### Work to be completed
For the records below, give the number of lines containing the word "cover" and no other text.

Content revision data
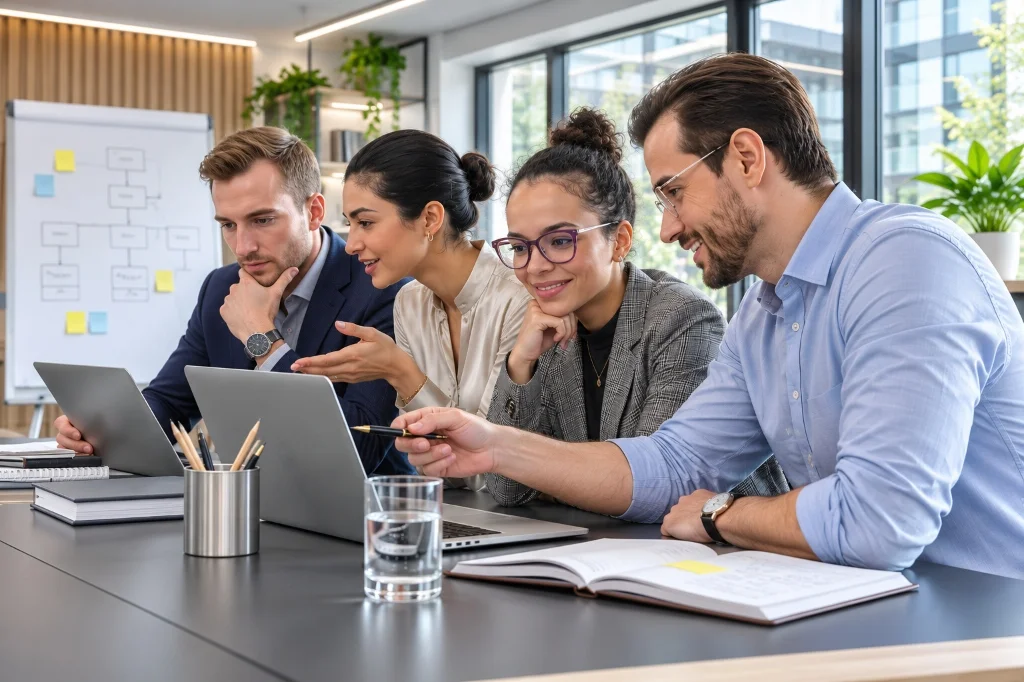
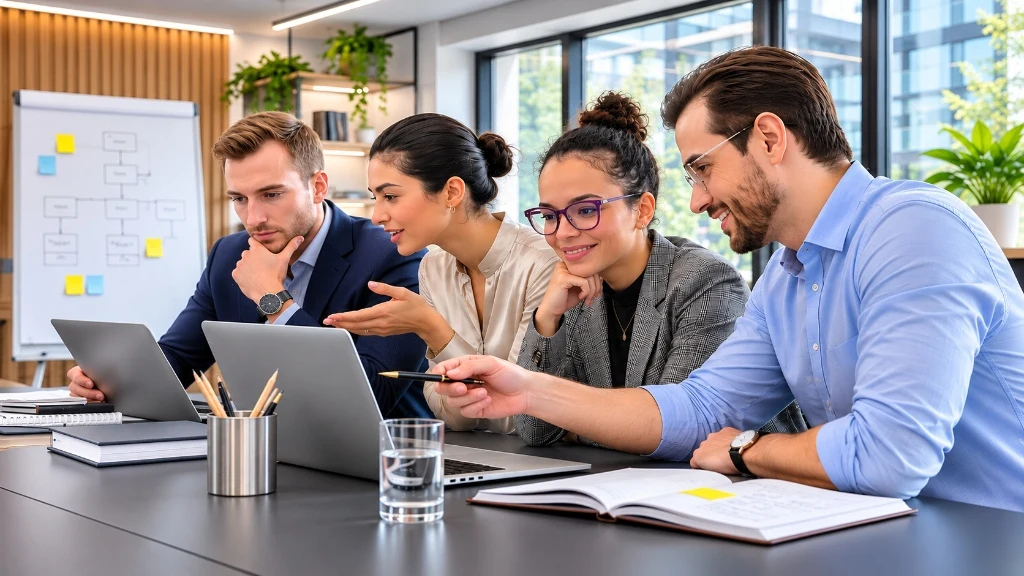
updated images

diff --git a/src/components/services/ServicesHero.tsx b/src/components/services/ServicesHero.tsx
@@ -1,8 +1,28 @@
 "use client";
 
 import Image from "next/image";
+import Link from "next/link";
 import { motion, useReducedMotion } from "framer-motion";
+import { ArrowRight, Calculator, HeartPulse, Laptop } from "lucide-react";
 import { useEffect } from "react";
+
+const serviceHighlights = [
+  {
+    icon: Calculator,
+    title: "Financial Management",
+    desc: "Accounting, bookkeeping and taxation support.",
+  },
+  {
+    icon: HeartPulse,
+    title: "Healthcare Billing",
+    desc: "Structured billing and claims management support.",
+  },
+  {
+    icon: Laptop,
+    title: "Technology Solutions",
+    desc: "IT infrastructure, cloud and technical support.",
+  },
+];
 
 export function ServicesHero() {
   const reduceMotion = useReducedMotion();
@@ -18,17 +38,17 @@ export function ServicesHero() {
   return (
     <section
       aria-labelledby="services-hero-heading"
-      className="relative overflow-hidden bg-[#0C1E2B] pt-20 lg:pt-0 lg:min-h-[540px] xl:min-h-[600px] lg:flex lg:items-center"
+      className="relative overflow-hidden bg-[#0C1E2B] pt-20 lg:pt-0 lg:min-h-[550px] lg:h-[570px] xl:h-[580px] lg:flex lg:items-center"
     >
-      {/* Right Column: Corporate Team Collaboration Photograph on desktop */}
-      <div className="relative w-full aspect-[16/11] sm:aspect-[3/2] lg:aspect-auto lg:absolute lg:inset-y-0 lg:right-0 lg:h-full lg:w-[54%] overflow-hidden">
+      {/* Right Column: Corporate Team Collaboration Photograph (~52% width) */}
+      <div className="relative w-full aspect-[16/9] lg:aspect-auto lg:absolute lg:inset-y-0 lg:right-0 lg:h-full lg:w-[52%] overflow-hidden">
         <Image
           src="/images/services-hero-team.webp"
           alt="PQB Solutions professional team collaborating closely over laptops in a modern office"
           fill
           priority
-          sizes="(max-width: 1024px) 100vw, 54vw"
-          className="object-cover object-[center_15%]"
+          sizes="(max-width: 1024px) 100vw, 52vw"
+          className="object-cover object-[center_12%]"
         />
 
         {/* Mobile vertical gradient transition */}
@@ -62,13 +82,13 @@ export function ServicesHero() {
         </svg>
       </div>
 
-      {/* Left Content Area */}
+      {/* Left Content Area within Container (~48% width, vertically centered) */}
       <div className="shell relative z-20 w-full">
-        <div className="w-full lg:w-[48%] py-12 sm:py-16 lg:py-24 xl:py-28">
+        <div className="w-full lg:w-[48%] py-10 sm:py-14 lg:py-6">
           <motion.div
-            initial={reduceMotion ? { opacity: 0 } : { opacity: 0, y: 22 }}
+            initial={reduceMotion ? { opacity: 0 } : { opacity: 0, y: 20 }}
             animate={{ opacity: 1, y: 0 }}
-            transition={{ duration: reduceMotion ? 0.2 : 0.6, ease: [0.22, 1, 0.36, 1] }}
+            transition={{ duration: reduceMotion ? 0.2 : 0.5, ease: [0.22, 1, 0.36, 1] }}
           >
             {/* Eyebrow */}
             <div className="flex items-center gap-3">
@@ -81,20 +101,59 @@ export function ServicesHero() {
             {/* H1 Main Heading */}
             <h1
               id="services-hero-heading"
-              className="mt-4 font-serif text-3xl font-bold tracking-tight text-white sm:text-4xl lg:text-[2.85rem] lg:leading-[1.18]"
+              className="mt-3.5 font-serif text-3xl font-bold tracking-tight text-white sm:text-4xl lg:text-[2.5rem] xl:text-[2.75rem] lg:leading-[1.16]"
             >
-              Comprehensive Business Support Services
+              Business Solutions That Keep You Moving Forward
             </h1>
 
-            {/* Description */}
-            <p className="mt-4.5 max-w-xl text-[0.98rem] leading-relaxed text-white/85 sm:text-base">
+            {/* Supporting Description */}
+            <p className="mt-3 max-w-xl text-[0.95rem] leading-relaxed text-white/85 sm:text-base">
               A complete range of solutions in accounting, medical billing and IT to help your
               business operate more efficiently.
             </p>
+
+            {/* Compact Service Highlights with Teal Icons */}
+            <ul className="mt-5 space-y-2.5 sm:space-y-3" role="list">
+              {serviceHighlights.map((item) => {
+                const Icon = item.icon;
+                return (
+                  <li key={item.title} className="flex items-start gap-2.5 sm:gap-3">
+                    <div className="mt-0.5 flex h-6 w-6 shrink-0 items-center justify-center rounded-md border border-brand-400/30 bg-brand-500/20 text-brand-300">
+                      <Icon size={13} className="text-brand-300" aria-hidden="true" />
+                    </div>
+                    <p className="text-xs sm:text-[0.875rem] leading-relaxed text-white/85">
+                      <strong className="font-semibold text-white">{item.title}</strong>
+                      <span className="text-white/50"> – </span>
+                      <span>{item.desc}</span>
+                    </p>
+                  </li>
+                );
+              })}
+            </ul>
+
+            {/* Dual CTA Buttons */}
+            <div className="mt-7 flex flex-wrap items-center gap-3 sm:gap-4">
+              <a
+                href="#services-overview"
+                className="group inline-flex items-center gap-2 rounded-full bg-brand-500 px-6 py-3 text-sm font-semibold text-white shadow-md shadow-brand-500/20 transition-all duration-300 hover:bg-brand-600 hover:gap-2.5 hover:-translate-y-0.5 focus-visible:outline-white"
+              >
+                <span>Explore Our Services</span>
+                <ArrowRight
+                  size={15}
+                  className="transition-transform duration-300 group-hover:translate-x-0.5"
+                />
+              </a>
+
+              <Link
+                href="/contact"
+                className="inline-flex items-center rounded-full border border-white/35 px-6 py-3 text-sm font-semibold text-white transition-all duration-300 hover:border-white hover:bg-white/10 hover:-translate-y-0.5 focus-visible:outline-white"
+              >
+                Get in Touch
+              </Link>
+            </div>
           </motion.div>
         </div>
       </div>
     </section>
   );
 }
-

diff --git a/src/components/contact/ContactHero.tsx b/src/components/contact/ContactHero.tsx
@@ -2,7 +2,23 @@
 
 import Image from "next/image";
 import { motion, useReducedMotion } from "framer-motion";
+import { ArrowRight, Calculator, HeartPulse, Laptop } from "lucide-react";
 import { useEffect } from "react";
+
+const serviceOptions = [
+  {
+    icon: Calculator,
+    label: "Accounting & Bookkeeping",
+  },
+  {
+    icon: HeartPulse,
+    label: "Medical Billing Solutions",
+  },
+  {
+    icon: Laptop,
+    label: "IT Solutions",
+  },
+];
 
 export function ContactHero() {
   const reduceMotion = useReducedMotion();
@@ -18,16 +34,16 @@ export function ContactHero() {
   return (
     <section
       aria-labelledby="contact-hero-heading"
-      className="relative overflow-hidden bg-[#0C1E2B] pt-20 lg:pt-0 lg:min-h-[540px] xl:min-h-[600px] lg:flex lg:items-center"
+      className="relative overflow-hidden bg-[#0C1E2B] pt-20 lg:pt-0 lg:min-h-[440px] lg:h-[465px] xl:h-[480px] lg:flex lg:items-center"
     >
-      {/* Right Column: Corporate Team Meeting Photograph */}
-      <div className="relative w-full aspect-[16/11] sm:aspect-[3/2] lg:aspect-auto lg:absolute lg:inset-y-0 lg:right-0 lg:h-full lg:w-[54%] overflow-hidden">
+      {/* Right Column: Corporate Team Meeting Photograph (~50% width on desktop; renders first on mobile) */}
+      <div className="relative w-full aspect-[16/9] sm:aspect-[2/1] lg:aspect-auto lg:absolute lg:inset-y-0 lg:right-0 lg:h-full lg:w-[50%] overflow-hidden">
         <Image
           src="/images/contact-hero-team.webp"
           alt="PQB Solutions professional team collaborating around a conference table with laptops and reports"
           fill
           priority
-          sizes="(max-width: 1024px) 100vw, 54vw"
+          sizes="(max-width: 1024px) 100vw, 50vw"
           className="object-cover object-[center_12%]"
         />
 
@@ -62,13 +78,13 @@ export function ContactHero() {
         </svg>
       </div>
 
-      {/* Left Content Area within Container */}
+      {/* Left Content Area within Container (~50% width, vertically centered) */}
       <div className="shell relative z-20 w-full">
-        <div className="w-full lg:w-[48%] py-12 sm:py-16 lg:py-24 xl:py-28">
+        <div className="w-full lg:w-[50%] py-10 sm:py-12 lg:py-6">
           <motion.div
-            initial={reduceMotion ? { opacity: 0 } : { opacity: 0, y: 22 }}
+            initial={reduceMotion ? { opacity: 0 } : { opacity: 0, y: 18 }}
             animate={{ opacity: 1, y: 0 }}
-            transition={{ duration: reduceMotion ? 0.2 : 0.6, ease: [0.22, 1, 0.36, 1] }}
+            transition={{ duration: reduceMotion ? 0.2 : 0.5, ease: [0.22, 1, 0.36, 1] }}
           >
             {/* Eyebrow */}
             <div className="flex items-center gap-3">
@@ -81,16 +97,52 @@ export function ContactHero() {
             {/* H1 Main Heading */}
             <h1
               id="contact-hero-heading"
-              className="mt-4 font-serif text-3xl font-bold tracking-tight text-white sm:text-4xl lg:text-[2.85rem] lg:leading-[1.18]"
+              className="mt-3.5 font-serif text-3xl font-bold tracking-tight text-white sm:text-4xl lg:text-[2.35rem] xl:text-[2.55rem] lg:leading-[1.18]"
             >
               Let&apos;s Start a Conversation
             </h1>
 
             {/* Description */}
-            <p className="mt-4.5 max-w-xl text-[0.98rem] leading-relaxed text-white/85 sm:text-base">
-              Have a question, need more information or want to discuss your
-              requirements? Our team is here to help.
+            <p className="mt-2.5 max-w-lg text-[0.92rem] leading-relaxed text-white/85 sm:text-[0.975rem]">
+              Have a question or looking for the right business support? Tell us what your
+              business needs. Our team is here to help you explore the right solutions.
             </p>
+
+            {/* Service Enquiry Overview */}
+            <div className="mt-5">
+              <span className="block text-[0.6875rem] font-bold tracking-[0.2em] text-brand-300 uppercase">
+                HOW CAN WE HELP?
+              </span>
+
+              <div className="mt-2.5 flex flex-wrap items-center gap-2 sm:gap-2.5">
+                {serviceOptions.map((service) => {
+                  const Icon = service.icon;
+                  return (
+                    <div
+                      key={service.label}
+                      className="inline-flex items-center gap-2 rounded-full border border-brand-400/30 bg-brand-500/10 px-3 py-1.5 text-xs text-white"
+                    >
+                      <Icon size={13} className="shrink-0 text-brand-300" aria-hidden="true" />
+                      <span className="font-medium">{service.label}</span>
+                    </div>
+                  );
+                })}
+              </div>
+            </div>
+
+            {/* CTA Button: Smooth scroll to #contact-form */}
+            <div className="mt-6 sm:mt-7">
+              <a
+                href="#contact-form"
+                className="group inline-flex items-center gap-2 rounded-full bg-brand-500 px-6 py-2.5 text-sm font-semibold text-white shadow-md shadow-brand-500/20 transition-all duration-300 hover:bg-brand-600 hover:gap-2.5 hover:-translate-y-0.5 focus-visible:outline-white"
+              >
+                <span>Send an Enquiry</span>
+                <ArrowRight
+                  size={15}
+                  className="transition-transform duration-300 group-hover:translate-x-0.5"
+                />
+              </a>
+            </div>
           </motion.div>
         </div>
       </div>

diff --git a/src/app/contact/page.tsx b/src/app/contact/page.tsx
@@ -4,9 +4,9 @@ import { ContactContent } from "@/components/contact/ContactContent";
 import { site } from "@/lib/site";
 
 export const metadata: Metadata = {
-  title: "Contact PQB Solutions | Get in Touch",
+  title: "Contact PQB Solutions | Let's Start a Conversation",
   description:
-    "Contact PQB Solutions to discuss accounting, medical billing and IT services. Send us an enquiry and our team will help you explore the right solutions.",
+    "Have a question or looking for the right business support? Tell us what your business needs. Our team is here to help you explore the right solutions.",
   alternates: {
     canonical: "/contact",
   },
@@ -14,9 +14,9 @@ export const metadata: Metadata = {
     type: "website",
     url: `${site.url}/contact`,
     siteName: site.name,
-    title: "Contact PQB Solutions | Get in Touch",
+    title: "Contact PQB Solutions | Let's Start a Conversation",
     description:
-      "Contact PQB Solutions to discuss accounting, medical billing and IT services. Send us an enquiry and our team will help you explore the right solutions.",
+      "Have a question or looking for the right business support? Tell us what your business needs. Our team is here to help you explore the right solutions.",
     images: [
       {
         url: "/images/contact-hero-team.webp",
@@ -28,9 +28,9 @@ export const metadata: Metadata = {
   },
   twitter: {
     card: "summary_large_image",
-    title: "Contact PQB Solutions | Get in Touch",
+    title: "Contact PQB Solutions | Let's Start a Conversation",
     description:
-      "Contact PQB Solutions to discuss accounting, medical billing and IT services. Send us an enquiry and our team will help you explore the right solutions.",
+      "Have a question or looking for the right business support? Tell us what your business needs. Our team is here to help you explore the right solutions.",
     images: ["/images/contact-hero-team.webp"],
   },
 };

diff --git a/src/app/services/page.tsx b/src/app/services/page.tsx
@@ -6,7 +6,7 @@ import { ServicesCTA } from "@/components/services/ServicesCTA";
 import { site } from "@/lib/site";
 
 export const metadata: Metadata = {
-  title: "Services | Accounting, Medical Billing & IT Solutions – PQB",
+  title: "Services | Business Solutions That Keep You Moving Forward – PQB",
   description:
     "Explore PQB Solutions' accounting, taxation, bookkeeping, medical billing and IT support services designed to help businesses operate more efficiently.",
   alternates: {
@@ -16,21 +16,21 @@ export const metadata: Metadata = {
     type: "website",
     url: `${site.url}/services`,
     siteName: site.name,
-    title: "Services | Accounting, Medical Billing & IT Solutions – PQB",
+    title: "Services | Business Solutions That Keep You Moving Forward – PQB",
     description:
       "Explore PQB Solutions' accounting, taxation, bookkeeping, medical billing and IT support services designed to help businesses operate more efficiently.",
     images: [
       {
         url: "/images/services-hero-team.webp",
         width: 1024,
-        height: 682,
+        height: 576,
         alt: "PQB Solutions Business Support Services",
       },
     ],
   },
   twitter: {
     card: "summary_large_image",
-    title: "Services | Accounting, Medical Billing & IT Solutions – PQB",
+    title: "Services | Business Solutions That Keep You Moving Forward – PQB",
     description:
       "Explore PQB Solutions' accounting, taxation, bookkeeping, medical billing and IT support services designed to help businesses operate more efficiently.",
     images: ["/images/services-hero-team.webp"],

diff --git a/src/components/contact/ContactContent.tsx b/src/components/contact/ContactContent.tsx
@@ -29,8 +29,9 @@ const contactRows = [
 export function ContactContent() {
   return (
     <section
+      id="contact-form"
       aria-labelledby="contact-form-heading"
-      className="bg-white py-16 lg:py-24"
+      className="scroll-mt-20 bg-white py-16 lg:py-24"
     >
       <div className="shell">
         <div className="grid grid-cols-1 gap-12 lg:grid-cols-[1.4fr_1px_1fr] lg:gap-14">

diff --git a/src/components/services/ServicesOverview.tsx b/src/components/services/ServicesOverview.tsx
@@ -70,7 +70,7 @@ const servicesData = [
 
 export function ServicesOverview() {
   return (
-    <div className="flex flex-col">
+    <div id="services-overview" className="flex flex-col scroll-mt-20">
       {servicesData.map((service) => {
         const Icon = service.icon;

### Result of this exercise
3